He cited the 2010 earthquake in Haiti as an example. Some 316,000 people died, 300,000 were injured and about 1.8 million people needed immediate food and supplies. Getting enough supplies to Port-au-Prince would have required hundreds of Aeroscraft airships -- each one capable of carrying enough cargo for only about 3,000 people. Most of the supplies were delivered by truck from the neighboring Dominican Republic because even with the airport out of commission there was enough roadway left to get the supplies in after they were flown to Santo Domingo.
Airships may have a role for disasters in remote locations, Holguin-Veras said. "Maybe for something like a blackout in Vermont in winter," he said, where roads were impassable and the airport wasn't working, and the amount of cargo needed was small. In that case an Aersocraft might deliver a generator or two, or fuel for a small town.
In terms of cargo-shipping, the Aeroscraft may not be able to compete with ocean ships or trains, Holguin-Veras said. Shipping of any kind is a trade-off between how fast cargo has to move, how much can be carried and the cost of moving it. A plane is an expensive way to send anything, but it goes fast enough that high-value, perishable cargo is worth sending. The flower industry is a good example of this: flowers need to get to their destinations quickly and aren't shipped in high volumes.
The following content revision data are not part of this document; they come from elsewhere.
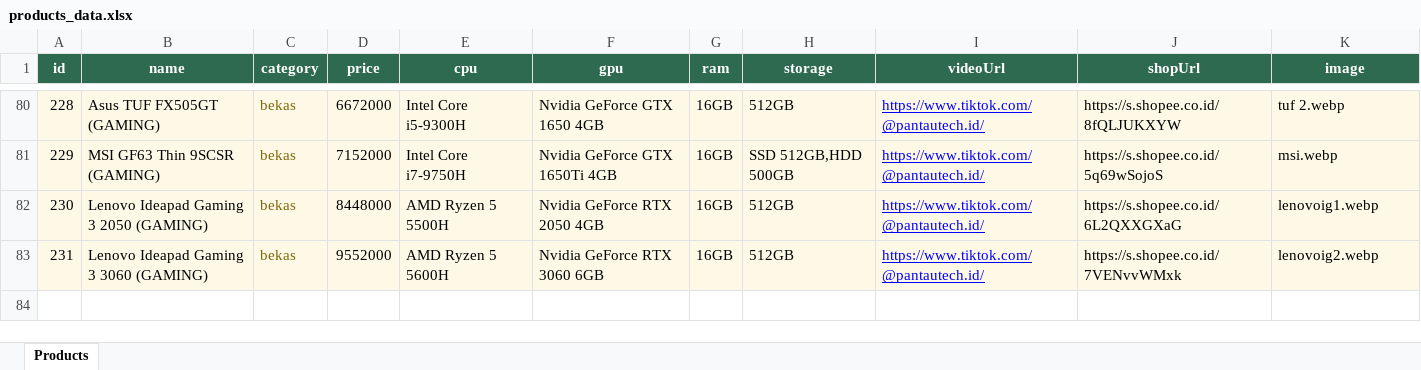
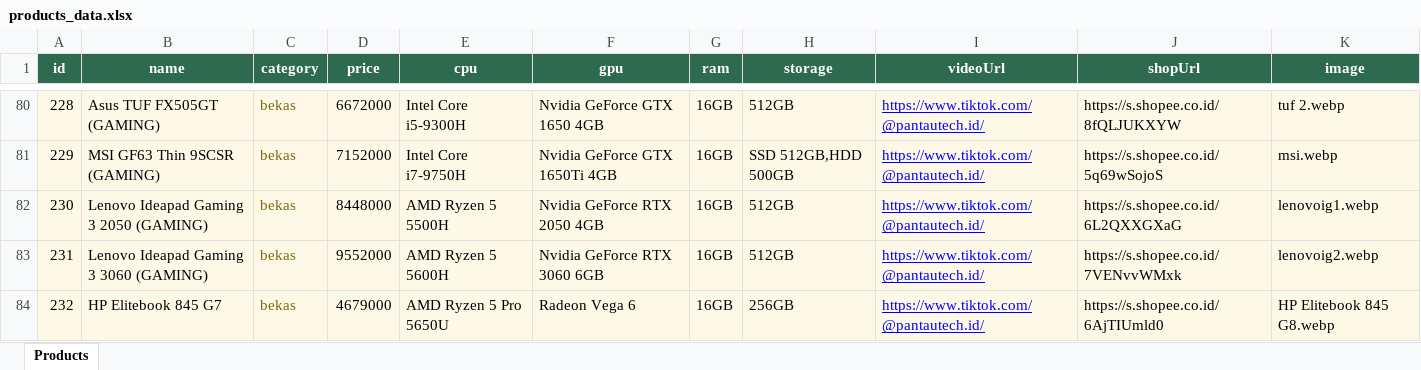
Before and after one commit to rioraharjo-design/pantautech.id, an Excel workbook: products_data.xlsx, sheet Products, drawn as a sheet; only a part is shown, gaps mark what is left out; values as stored, in another font and other column widths than the file's, no borders; the diff names each change by its address in the sheet, - before the commit and + after, or states it on an @@ line.

```diff
--- a/products_data.xlsx (sheet Products)
+++ b/products_data.xlsx (sheet Products)
+row 84: 232 | HP Elitebook 845 G7 | bekas | 4679000 | AMD Ryzen 5 Pro 5650U | Radeon Vega 6 | 16GB | 256GB | https://www.tiktok.com/@pantautech.id/ | https://s.shopee.co.id/6AjTIUmld0 | HP Elitebook 845 G8.webp
```
Also changed, not shown: 1 other file.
Meanwhile, a load of iron can sit in a cargo hold for a weeks-long journey, and a ship will carry tens of thousands of tons.
In order for the Aeroscraft to be competitive, it would need to carry cargo that wasn't perishable or didn't need to be delivered immediately. That limits the market it can service
And even though it doesn't need a fully equipped airport, future versions of the Aeroscraft able to carry hundreds of tons will be hundreds of yards long, necessitating a big, clear area. So shipping to city centers is less realistic.
Other companies have tried to make airships viable. Northrop-Grumman has developed an airship for surveillance for the U.S. Army. Meanwhile Cargolifter, a German company, tried to design and build an airship that could carry 176 tons. The company declared bankruptcy in 2002. Cargolifter sill exists, but it is selling a balloon-based crane system rather than a cargo-carrying dirigible. Lockheed-Martin designed and built a prototype for the Army as well, the same contract that Northrup-Grumman won. Now called the SkyTug, the rights to the design were taken over by a Canadian company, Aviation Capital Enterprises.
Jojo-Verge said Aeroscraft isn't trying to compete directly with other modes of transport, but to address markets that are more difficult for trucks or planes. Remote areas is one of those -- there are many places, he said, that have poor road connections and where a Aeroscraft carrying 66 tons would be more efficient than a truck picking its way through a remote trail. If anything, the Aeroscraft might just be in the "sweet spot" that other cargo methods don't handle well.
In addition, Aeros plans to build bigger airships. "The thing is, our design gets more efficient as you get bigger," Jojo-Verge said. A 200-ton Aeroscraft would not use much more fuel than the 66-ton version, and it would go just as fast.
And he sees disaster relief as a good initial market. "Imagine an earthquake in LA," he said. "You could get one of these in anywhere in the city." While it won't ever be as cheap as a truck or train, it's faster than a cargo ship. "We're trying to fill a gap," he said.